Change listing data

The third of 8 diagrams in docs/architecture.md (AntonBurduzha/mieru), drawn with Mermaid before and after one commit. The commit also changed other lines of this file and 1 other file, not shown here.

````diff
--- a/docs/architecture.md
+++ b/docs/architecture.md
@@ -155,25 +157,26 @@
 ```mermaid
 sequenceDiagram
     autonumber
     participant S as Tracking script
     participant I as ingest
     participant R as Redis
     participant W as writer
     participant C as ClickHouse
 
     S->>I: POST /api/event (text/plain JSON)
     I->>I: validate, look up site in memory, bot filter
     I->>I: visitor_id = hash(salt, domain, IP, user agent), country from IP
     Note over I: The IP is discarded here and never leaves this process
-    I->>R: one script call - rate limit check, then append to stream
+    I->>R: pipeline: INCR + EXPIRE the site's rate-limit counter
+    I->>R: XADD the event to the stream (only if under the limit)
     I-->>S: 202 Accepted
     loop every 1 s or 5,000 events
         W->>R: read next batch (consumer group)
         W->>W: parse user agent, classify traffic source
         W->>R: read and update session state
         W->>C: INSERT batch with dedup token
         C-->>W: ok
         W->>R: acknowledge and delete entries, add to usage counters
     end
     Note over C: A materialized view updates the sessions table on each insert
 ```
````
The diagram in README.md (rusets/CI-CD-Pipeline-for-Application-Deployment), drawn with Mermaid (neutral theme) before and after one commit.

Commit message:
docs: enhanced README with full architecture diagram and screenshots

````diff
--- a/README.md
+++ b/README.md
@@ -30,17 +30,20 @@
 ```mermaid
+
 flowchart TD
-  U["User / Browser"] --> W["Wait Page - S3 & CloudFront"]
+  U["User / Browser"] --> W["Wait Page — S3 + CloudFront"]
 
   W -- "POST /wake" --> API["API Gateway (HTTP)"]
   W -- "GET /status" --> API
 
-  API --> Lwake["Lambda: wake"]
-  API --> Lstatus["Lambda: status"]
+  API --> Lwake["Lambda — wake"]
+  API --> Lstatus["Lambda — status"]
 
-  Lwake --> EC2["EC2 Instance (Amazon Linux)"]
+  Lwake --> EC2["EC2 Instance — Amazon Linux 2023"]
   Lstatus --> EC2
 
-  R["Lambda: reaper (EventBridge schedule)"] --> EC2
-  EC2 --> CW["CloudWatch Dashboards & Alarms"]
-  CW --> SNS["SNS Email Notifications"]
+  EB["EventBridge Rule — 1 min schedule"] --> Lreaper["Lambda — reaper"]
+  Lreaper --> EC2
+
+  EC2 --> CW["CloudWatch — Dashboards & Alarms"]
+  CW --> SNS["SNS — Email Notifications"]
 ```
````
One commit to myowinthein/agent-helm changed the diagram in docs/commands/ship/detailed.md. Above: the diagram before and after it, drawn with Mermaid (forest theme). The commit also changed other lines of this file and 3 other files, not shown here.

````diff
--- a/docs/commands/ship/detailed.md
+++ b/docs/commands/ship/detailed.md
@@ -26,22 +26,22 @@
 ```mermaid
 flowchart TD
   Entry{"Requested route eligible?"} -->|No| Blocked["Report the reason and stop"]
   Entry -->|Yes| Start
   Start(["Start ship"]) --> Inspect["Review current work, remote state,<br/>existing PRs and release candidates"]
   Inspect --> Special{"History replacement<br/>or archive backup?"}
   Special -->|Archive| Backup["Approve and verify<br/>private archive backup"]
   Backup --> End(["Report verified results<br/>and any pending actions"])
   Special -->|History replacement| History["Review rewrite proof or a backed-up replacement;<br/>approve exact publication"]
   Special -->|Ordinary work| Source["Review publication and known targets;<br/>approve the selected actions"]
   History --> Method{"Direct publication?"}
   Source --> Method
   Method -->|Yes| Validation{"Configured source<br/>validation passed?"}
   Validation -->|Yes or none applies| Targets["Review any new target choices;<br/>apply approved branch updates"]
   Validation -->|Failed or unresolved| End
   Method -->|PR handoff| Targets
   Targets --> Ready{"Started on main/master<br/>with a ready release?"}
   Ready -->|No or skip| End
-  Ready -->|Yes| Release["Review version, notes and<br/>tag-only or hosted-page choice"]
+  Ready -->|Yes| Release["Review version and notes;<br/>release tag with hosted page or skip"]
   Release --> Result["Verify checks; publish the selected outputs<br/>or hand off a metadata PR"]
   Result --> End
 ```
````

EXERCISE INSTRUCTIONS »
Your task is to collect every line above that contains the word "Review".

OUTPUT BELOW »
   Start(["Start ship"]) --> Inspect["Review current work, remote state,<br/>existing PRs and release candidates"]
   Special -->|History replacement| History["Review rewrite proof or a backed-up replacement;<br/>approve exact publication"]
   Special -->|Ordinary work| Source["Review publication and known targets;<br/>approve the selected actions"]
   Validation -->|Yes or none applies| Targets["Review any new target choices;<br/>apply approved branch updates"]
-  Ready -->|Yes| Release["Review version, notes and<br/>tag-only or hosted-page choice"]
+  Ready -->|Yes| Release["Review version and notes;<br/>release tag with hosted page or skip"]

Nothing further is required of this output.